Nihar Gokhale | Updated on: 14 February 2017, 6:01 IST

On Day 2 of Art of Living's mega event in Delhi, an environmental scientist took a stroll around the venue. In a few days he wrote a 'report' arguing that the event did not damage the Yamuna floodplains at all.

The scientist, Dr Rakesh Kumar, is a director at the government-run National Environment Engineering Research Institute (NEERI).

His 'report', which was circulated around 18 March, contradicted the National Green Tribunal's decision that event had caused permanent damage to the floodplains.

AOL supporters claimed it gave a "clean chit" to the festival.

Now, NEERI has disowned the report, landing Kumar and Art of Living supporters in a controversy.

Also read: Saffron trumps green: How 'AOL vs environment' debate turned communal

In an e-mail sent on 22 March, NEERI acting director Tapas Nandy said that Kumar's opinion "does not reflect the view of" the Institute. And that Kumar was not authorised to carry out the study.

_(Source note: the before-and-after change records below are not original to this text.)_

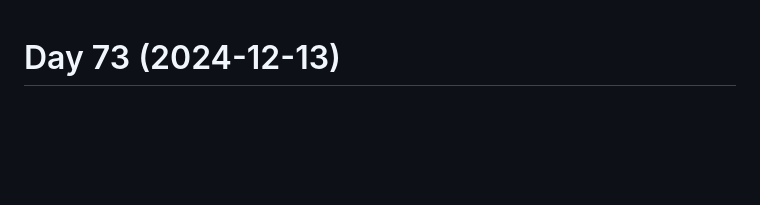
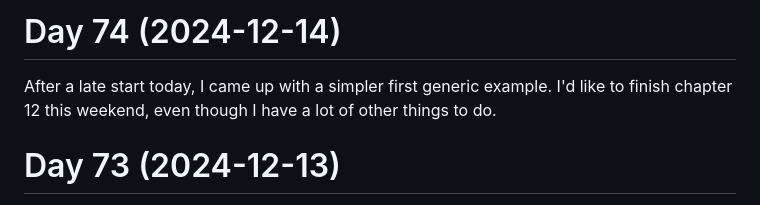
Before and after one commit to patrickbucher/daily-frontend-grind-q4-2024, a Markdown page: diary.md, the part around the change. GitHub-like rendering; blank space fills up the shorter version.

Commit message:
updated diary

```diff
--- a/diary.md
+++ b/diary.md
@@ -1,3 +1,9 @@
+# Day 74 (2024-12-14)
+
+After a late start today, I came up with a simpler first generic example. I'd
+like to finish chapter 12 this weekend, even though I have a lot of other things
+to do.
+
 # Day 73 (2024-12-13)
 
 I continued with the generics example. I seriously don't see the purpose of it,
```
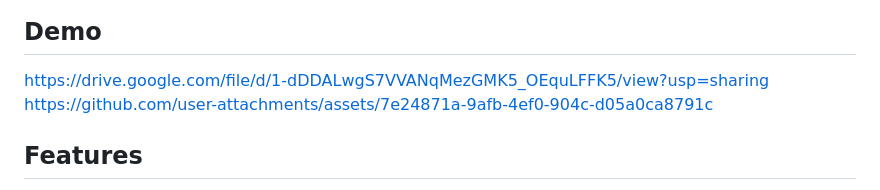
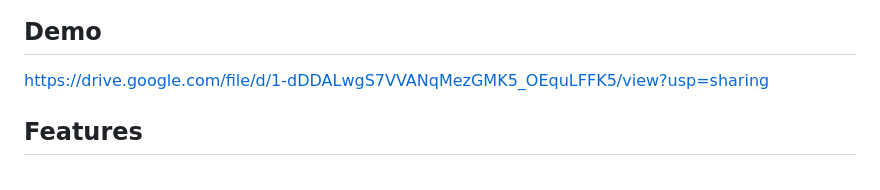
Before and after one commit to CSC510-Group18/BingeSuggest-next, a Markdown page: README.md, the part around the change. Drawn GitHub-style.

Commit message:
Removed old outdated demo video

```diff
--- a/README.md
+++ b/README.md
@@ -23,9 +23,6 @@ Prevous version: https://github.com/CSC510-Group13/BingeSuggest
 
 
 https://drive.google.com/file/d/1-dDDALwgS7VVANqMezGMK5_OEquLFFK5/view?usp=sharing
-https://github.com/user-attachments/assets/7e24871a-9afb-4ef0-904c-d05a0ca8791c
-
-
 
 ## Features
 
```
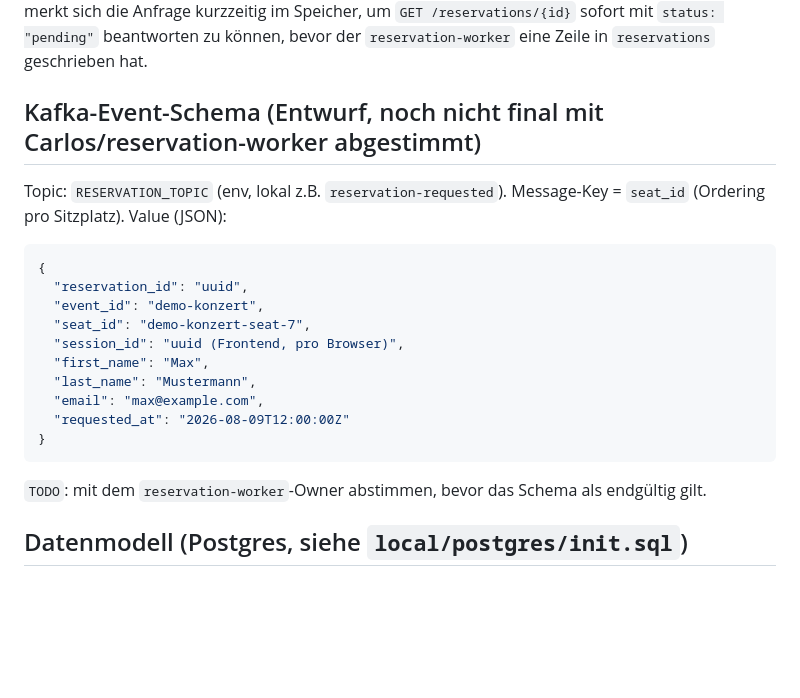
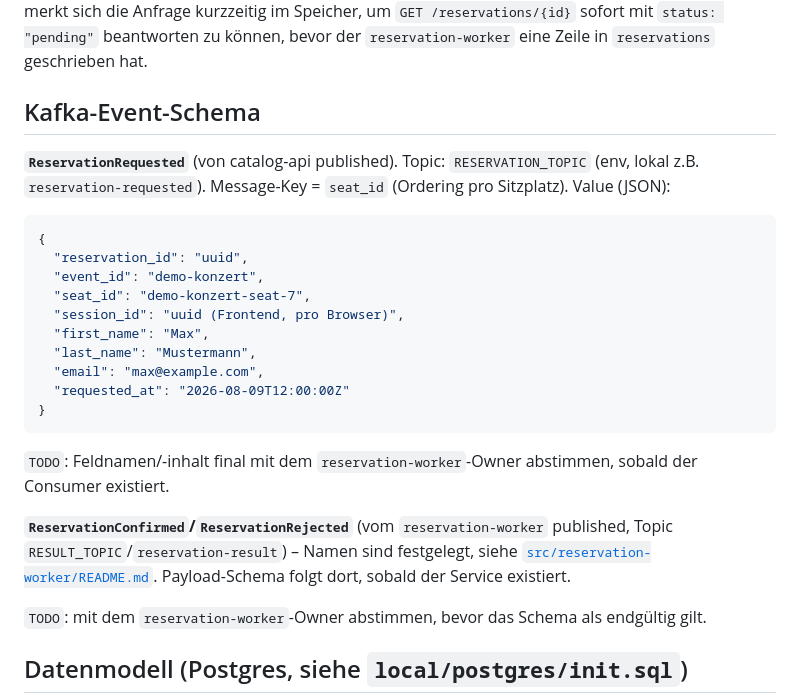
Before and after one commit to Engelhan/DHBWCASCloudNative, a Markdown page: src/catalog-api/README.md, the part around the change. Rendered like a GitHub page; blank space fills up the shorter version.

Commit message:
docs(catalog-api): ReservationConfirmed/ReservationRejected als settled dokumentieren
Namen stimmen schon laenger mit src/reservation-worker/README.md
ueberein - keine echte Diskrepanz zur Team-Notiz "Successful/
Unsuccessful", nur eine andere Formulierung in der Mitschrift. Nur der
Payload-Feldinhalt von ReservationRequested selbst bleibt offen, bis
der reservation-worker existiert.

````diff
--- a/src/catalog-api/README.md
+++ b/src/catalog-api/README.md
@@ -39,10 +39,10 @@ und merkt sich die Anfrage kurzzeitig im Speicher, um `GET /reservations/{id}` s
 `status: "pending"` beantworten zu können, bevor der `reservation-worker` eine Zeile in
 `reservations` geschrieben hat.
 
-## Kafka-Event-Schema (Entwurf, noch nicht final mit Carlos/reservation-worker abgestimmt)
+## Kafka-Event-Schema
 
-Topic: `RESERVATION_TOPIC` (env, lokal z.B. `reservation-requested`). Message-Key = `seat_id`
-(Ordering pro Sitzplatz). Value (JSON):
+**`ReservationRequested`** (von catalog-api published). Topic: `RESERVATION_TOPIC` (env, lokal
+z.B. `reservation-requested`). Message-Key = `seat_id` (Ordering pro Sitzplatz). Value (JSON):
 
 ```json
 {
@@ -56,6 +56,14 @@ Topic: `RESERVATION_TOPIC` (env, lokal z.B. `reservation-requested`). Message-Ke
   "requested_at": "2026-08-09T12:00:00Z"
 }
 ```
+
+`TODO`: Feldnamen/-inhalt final mit dem `reservation-worker`-Owner abstimmen, sobald der Consumer
+existiert.
+
+**`ReservationConfirmed`/`ReservationRejected`** (vom `reservation-worker` published, Topic
+`RESULT_TOPIC`/`reservation-result`) – Namen sind festgelegt, siehe
+[`src/reservation-worker/README.md`](../reservation-worker/README.md). Payload-Schema folgt dort,
+sobald der Service existiert.
 
 `TODO`: mit dem `reservation-worker`-Owner abstimmen, bevor das Schema als endgültig gilt.
 
````
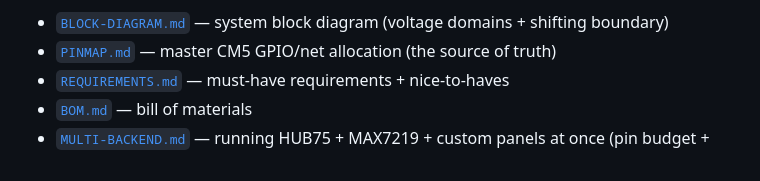
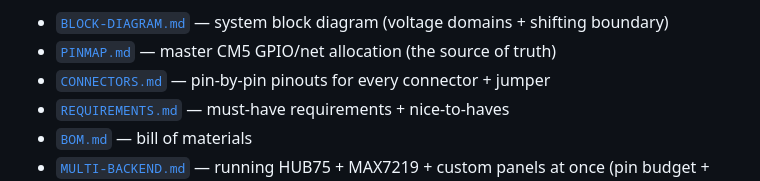
Before and after one commit to brooksthemaker/ProtoHUD, a Markdown page: hardware/carrier-board/README.md, the part around the change. GitHub-like rendering.

```diff
--- a/hardware/carrier-board/README.md
+++ b/hardware/carrier-board/README.md
@@ -12,6 +12,7 @@ against a fixed spec.
 
 - [`BLOCK-DIAGRAM.md`](BLOCK-DIAGRAM.md) — system block diagram (voltage domains + shifting boundary)
 - [`PINMAP.md`](PINMAP.md) — master CM5 GPIO/net allocation (the source of truth)
+- [`CONNECTORS.md`](CONNECTORS.md) — pin-by-pin pinouts for every connector + jumper
 - [`REQUIREMENTS.md`](REQUIREMENTS.md) — must-have requirements + nice-to-haves
 - [`BOM.md`](BOM.md) — bill of materials
 - [`MULTI-BACKEND.md`](MULTI-BACKEND.md) — running HUB75 + MAX7219 + custom panels at once (pin budget + wiring)
```
Also changed, not shown: hardware/carrier-board/CONNECTORS.md (added, +230 -0 lines).
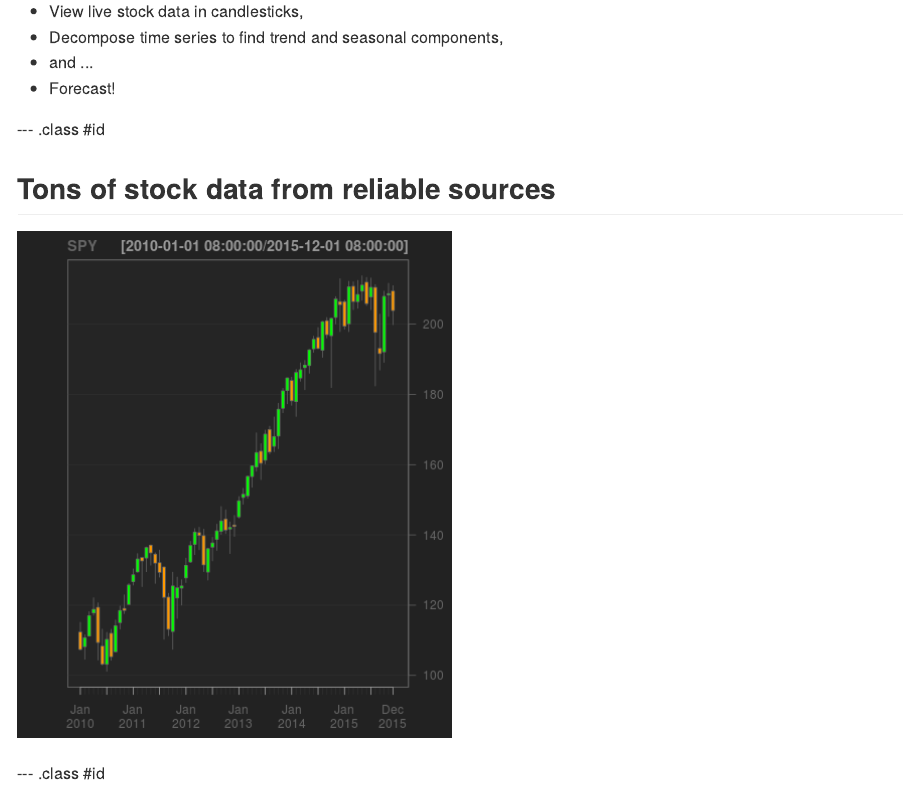
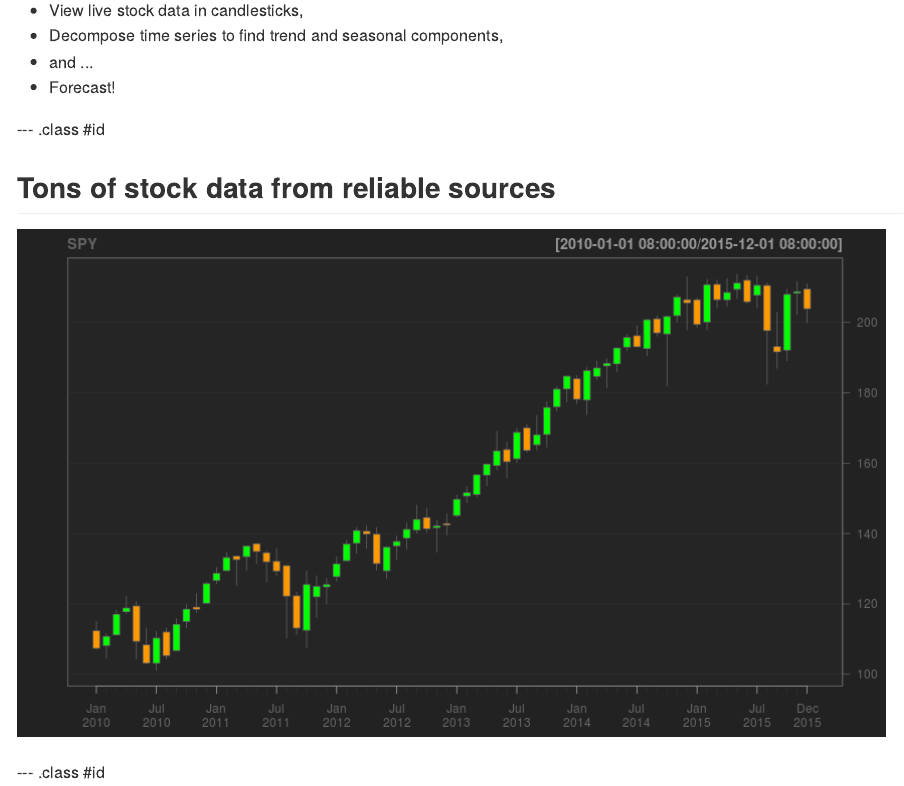
Before and after one commit to wzhangmmm/ShinyApp, an R Markdown document (index.Rmd): the page in a window 1100 px wide, from 240 px down before the commit and from 140 px down after it, so that both start at the same text. The pictures show the output file index.md that the author committed with the source, drawn offline in the style of GitHub.

Commit message:
update 9:48

````diff
--- a/index.Rmd
+++ b/index.Rmd
@@ -2,7 +2,6 @@
 title       : Shiny App Pitch
 subtitle    : Stock Analysis
 author      : wzhang
-job         :
 framework   : deckjs        # {io2012, html5slides, shower, dzslides, ...}
 highlighter : highlight.js  # {highlight.js, prettify, highlight}
 hitheme     : tomorrow      #
@@ -27,7 +22,7 @@ knit        : slidify::knit2slides
 
 ## Tons of stock data from reliable sources
 
-```{r echo=F, warning=F, message=F, fig.width=6}
+```{r echo=F, warning=F, message=F, fig.width=12}
 library(quantmod)
 dataInput <- to.monthly(getSymbols("SPY", src = "yahoo",
       from = as.Date("01/01/10", format="%m/%d/%y"),
````
Also changed, not shown: assets/fig/unnamed-chunk-1-1.png, index.html, index.md, index.Rmd (6 more changed lines).
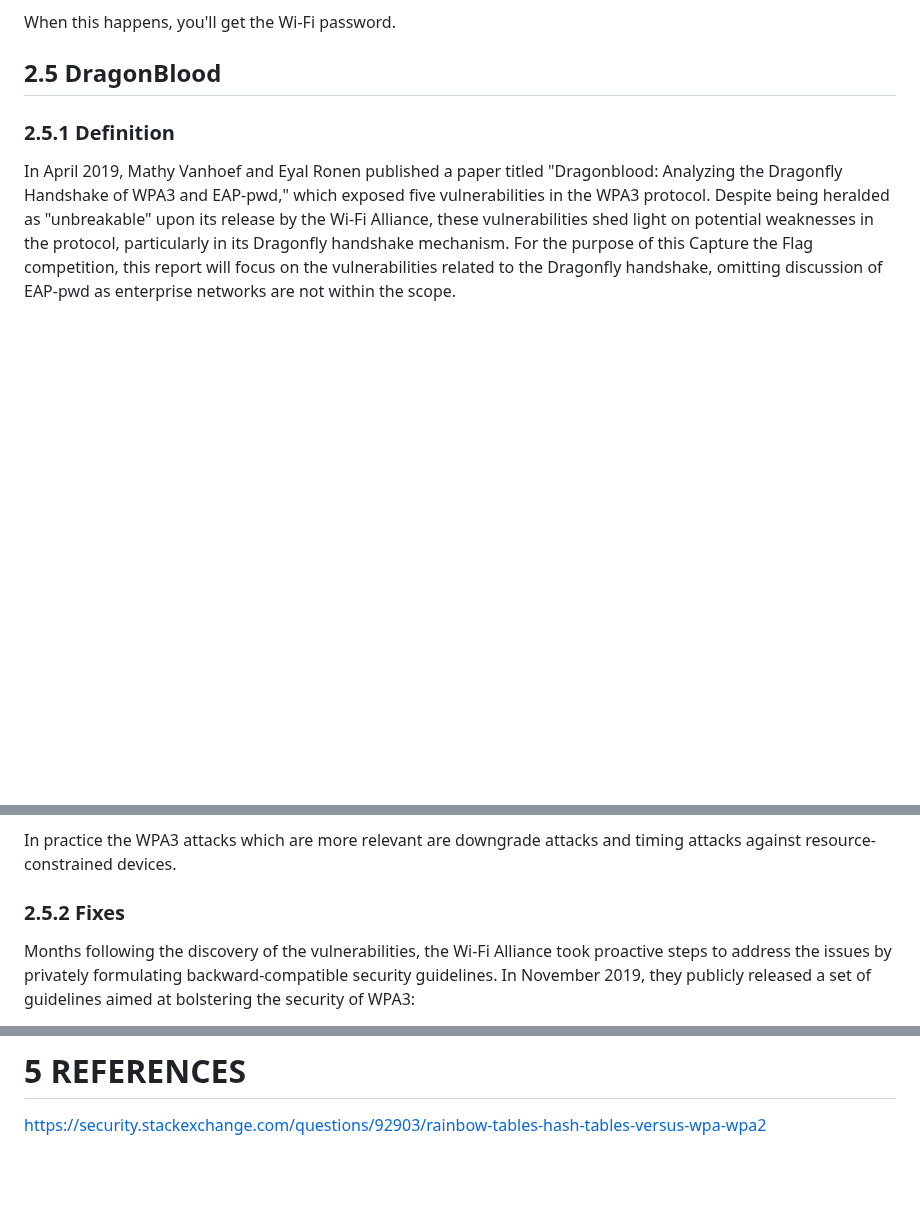
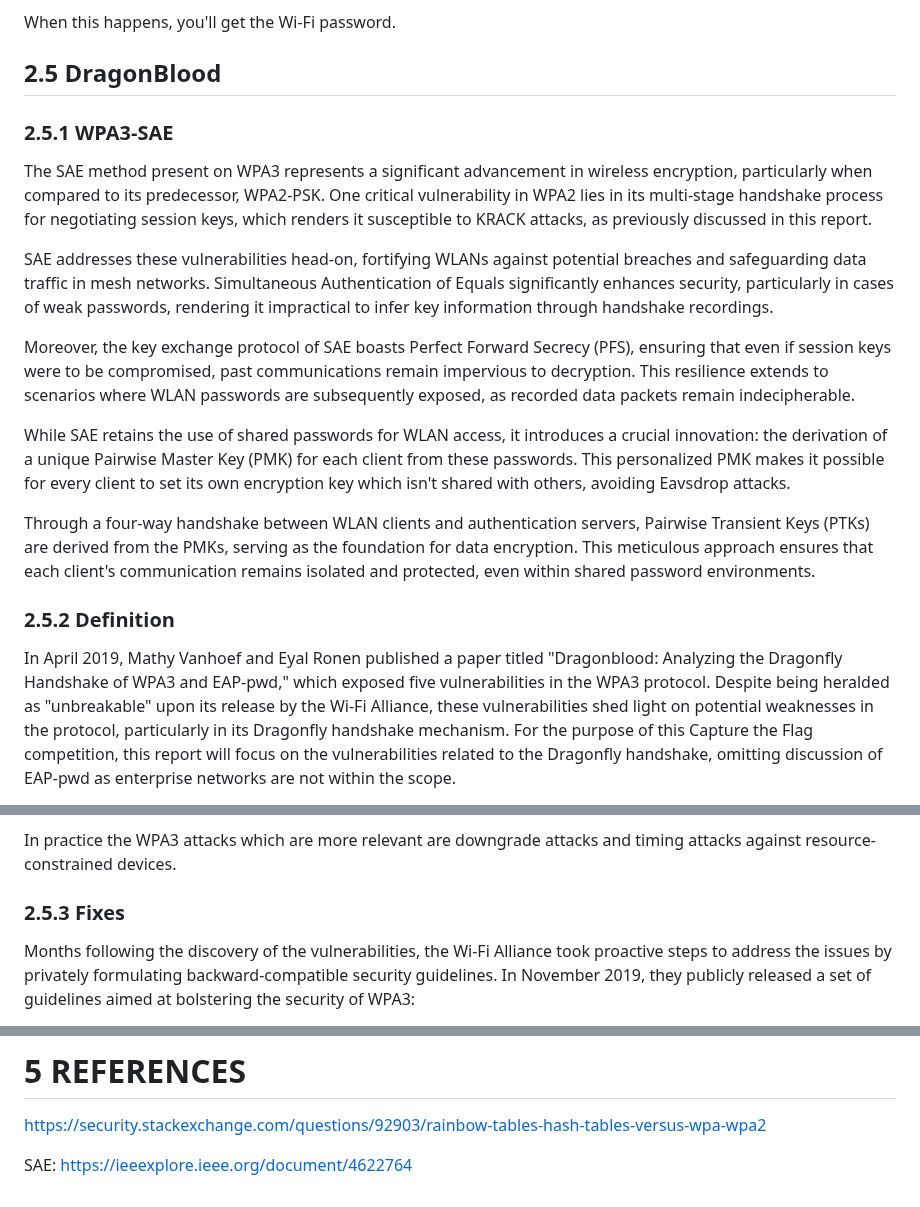
Before and after one commit to cibero42/Wifi-CTF, a Markdown page: REPORT.md, 3 parts joined by grey strips. GitHub-like rendering; blank space fills up the shorter version.

Commit message:
SAE explanation

```diff
--- a/REPORT.md
+++ b/REPORT.md
@@ -359,7 +359,18 @@ When this happens, you'll get the Wi-Fi password.
 
 
 ## 2.5 DragonBlood
-### 2.5.1 Definition
+### 2.5.1 WPA3-SAE
+The SAE method present on WPA3 represents a significant advancement in wireless encryption, particularly when compared to its predecessor, WPA2-PSK. One critical vulnerability in WPA2 lies in its multi-stage handshake process for negotiating session keys, which renders it susceptible to KRACK attacks, as previously discussed in this report.
+
+SAE addresses these vulnerabilities head-on, fortifying WLANs against potential breaches and safeguarding data traffic in mesh networks. Simultaneous Authentication of Equals significantly enhances security, particularly in cases of weak passwords, rendering it impractical to infer key information through handshake recordings.
+
+Moreover, the key exchange protocol of SAE boasts Perfect Forward Secrecy (PFS), ensuring that even if session keys were to be compromised, past communications remain impervious to decryption. This resilience extends to scenarios where WLAN passwords are subsequently exposed, as recorded data packets remain indecipherable.
+
+While SAE retains the use of shared passwords for WLAN access, it introduces a crucial innovation: the derivation of a unique Pairwise Master Key (PMK) for each client from these passwords. This personalized PMK makes it possible for every client to set its own encryption key which isn't shared with others, avoiding Eavsdrop attacks.
+
+Through a four-way handshake between WLAN clients and authentication servers, Pairwise Transient Keys (PTKs) are derived from the PMKs, serving as the foundation for data encryption. This meticulous approach ensures that each client's communication remains isolated and protected, even within shared password environments.
+
+### 2.5.2 Definition
 In April 2019, Mathy Vanhoef and Eyal Ronen published a paper titled "Dragonblood: Analyzing the Dragonfly Handshake of WPA3 and EAP-pwd," which exposed five vulnerabilities in the WPA3 protocol. Despite being heralded as "unbreakable" upon its release by the Wi-Fi Alliance, these vulnerabilities shed light on potential weaknesses in the protocol, particularly in its Dragonfly handshake mechanism. For the purpose of this Capture the Flag competition, this report will focus on the vulnerabilities related to the Dragonfly handshake, omitting discussion of EAP-pwd as enterprise networks are not within the scope.
 
 1. **Downgrade Attack Against WPA3-Transition:** This attack exploits the transition mode defined in the WPA3 specification, where a Wi-Fi network supports both WPA3 and WPA2 with the same password. An adversary can set up a rogue WPA2-only network to lure clients that support WPA3. By capturing partial WPA2 handshakes, the attacker can then launch brute-force or dictionary attacks to recover the password without needing a man-in-the-middle position.
@@ -374,7 +385,7 @@ In April 2019, Mathy Vanhoef and Eyal Ronen published a paper titled "Dragonbloo
 
 In practice the WPA3 attacks which are more relevant are downgrade attacks and timing attacks against resource-constrained devices.
 
-### 2.5.2 Fixes
+### 2.5.3 Fixes
 Months following the discovery of the vulnerabilities, the Wi-Fi Alliance took proactive steps to address the issues by privately formulating backward-compatible security guidelines. In November 2019, they publicly released a set of guidelines aimed at bolstering the security of WPA3:
 
 - **Prohibition of Brainpool Curves:** The guidelines explicitly prohibited the use of Brainpool curves, which were found to be susceptible to timing-based side-channel attacks.
@@ -456,3 +467,5 @@ done
 
 # 5 REFERENCES
 https://security.stackexchange.com/questions/92903/rainbow-tables-hash-tables-versus-wpa-wpa2
+
+SAE: https://ieeexplore.ieee.org/document/4622764
```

NEERI comes under the prestigious Council for Scientific and Industrial Research (CSIR).

"The opinion expressed by Dr. Rakesh Kumar is in his personal capacity and his opinion does not reflect the view of CSIR-NEERI. Dr. Rakesh Kumar was not authorised by CSIR-NEERI for the same," Nandy wrote.

"CSIR-NEERI has not carried out any such study at the site in question," the letter added.

The letter was in response to questions raised by Manoj Misra of Yamuna Jiye Abhiyan, a campaign to revive the polluted Yamuna river.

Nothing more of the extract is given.